§ What you have to do: Each record should be copied exactly into the answer, and no picture should go with it.

Detected change data:
--- START ---
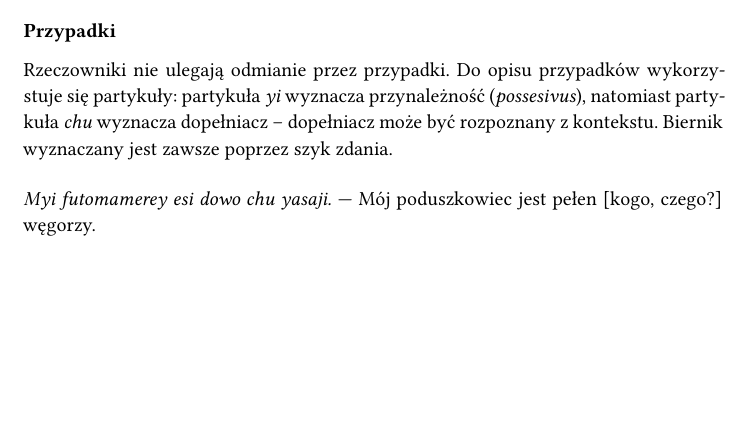
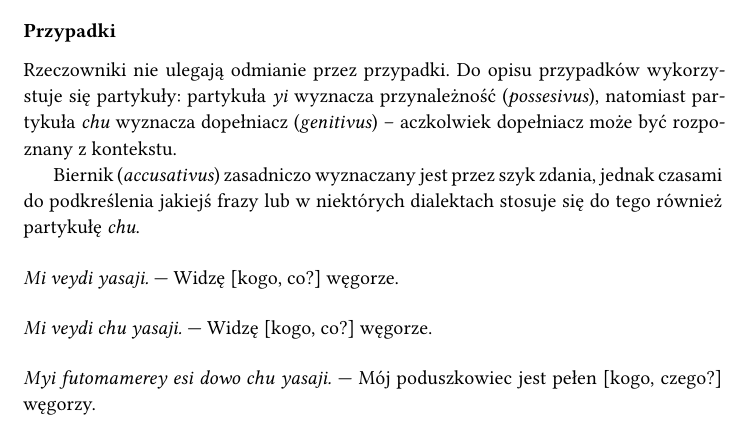
Before and after one commit to ktos/andro, a LaTeX book (small-andro-polish-dictionary/main.tex, which reads small-andro-polish-dictionary/description.tex): part of page 15 of 33, cut so that both start at the same text, the shorter picture padded with empty space. Compiled offline with XeLaTeX.

Commit message:
Trying to understand cases better

```diff
--- a/small-andro-polish-dictionary/description.tex
+++ b/small-andro-polish-dictionary/description.tex
@@ -139,9 +139,16 @@ wskazania na konkretny obiekt za pomocą partykuły <ja>.
 
 Rzeczowniki nie ulegają odmianie przez przypadki. Do opisu przypadków
 wykorzystuje się partykuły: partykuła \emph{yi} wyznacza przynależność
-(\emph{possesivus}), natomiast partykuła \emph{chu} wyznacza dopełniacz --
-dopełniacz może być rozpoznany z~kontekstu. Biernik wyznaczany jest zawsze
-poprzez szyk zdania.
+(\emph{possesivus}), natomiast partykuła \emph{chu} wyznacza dopełniacz
+(\emph{genitivus}) -- aczkolwiek dopełniacz może być rozpoznany z~kontekstu.
+
+Biernik (\emph{accusativus}) zasadniczo wyznaczany jest przez szyk zdania,
+jednak czasami do podkreślenia jakiejś frazy lub w niektórych dialektach stosuje
+się do tego również partykułę \emph{chu}.
+
+\examples{Mi veydi yasaji.}{Widzę [kogo, co?] węgorze.}
+
+\examples{Mi veydi chu yasaji.}{Widzę [kogo, co?] węgorze.}
 
 \example{Myi futomamerey esi dowo chu yasaji.}{Mój poduszkowiec jest pełen
 [kogo, czego?] węgorzy.}
```
Also changed, not shown: dictionary.csv.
--- END ---
§ Completed exercise:
Before and after one commit to ktos/andro, a LaTeX book (small-andro-polish-dictionary/main.tex, which reads small-andro-polish-dictionary/description.tex): part of page 15 of 33, cut so that both start at the same text, the shorter picture padded with empty space. Compiled offline with XeLaTeX.

Commit message:
Trying to understand cases better

```diff
--- a/small-andro-polish-dictionary/description.tex
+++ b/small-andro-polish-dictionary/description.tex
@@ -139,9 +139,16 @@ wskazania na konkretny obiekt za pomocą partykuły <ja>.
 
 Rzeczowniki nie ulegają odmianie przez przypadki. Do opisu przypadków
 wykorzystuje się partykuły: partykuła \emph{yi} wyznacza przynależność
-(\emph{possesivus}), natomiast partykuła \emph{chu} wyznacza dopełniacz --
-dopełniacz może być rozpoznany z~kontekstu. Biernik wyznaczany jest zawsze
-poprzez szyk zdania.
+(\emph{possesivus}), natomiast partykuła \emph{chu} wyznacza dopełniacz
+(\emph{genitivus}) -- aczkolwiek dopełniacz może być rozpoznany z~kontekstu.
+
+Biernik (\emph{accusativus}) zasadniczo wyznaczany jest przez szyk zdania,
+jednak czasami do podkreślenia jakiejś frazy lub w niektórych dialektach stosuje
+się do tego również partykułę \emph{chu}.
+
+\examples{Mi veydi yasaji.}{Widzę [kogo, co?] węgorze.}
+
+\examples{Mi veydi chu yasaji.}{Widzę [kogo, co?] węgorze.}
 
 \example{Myi futomamerey esi dowo chu yasaji.}{Mój poduszkowiec jest pełen
 [kogo, czego?] węgorzy.}
```
Also changed, not shown: dictionary.csv.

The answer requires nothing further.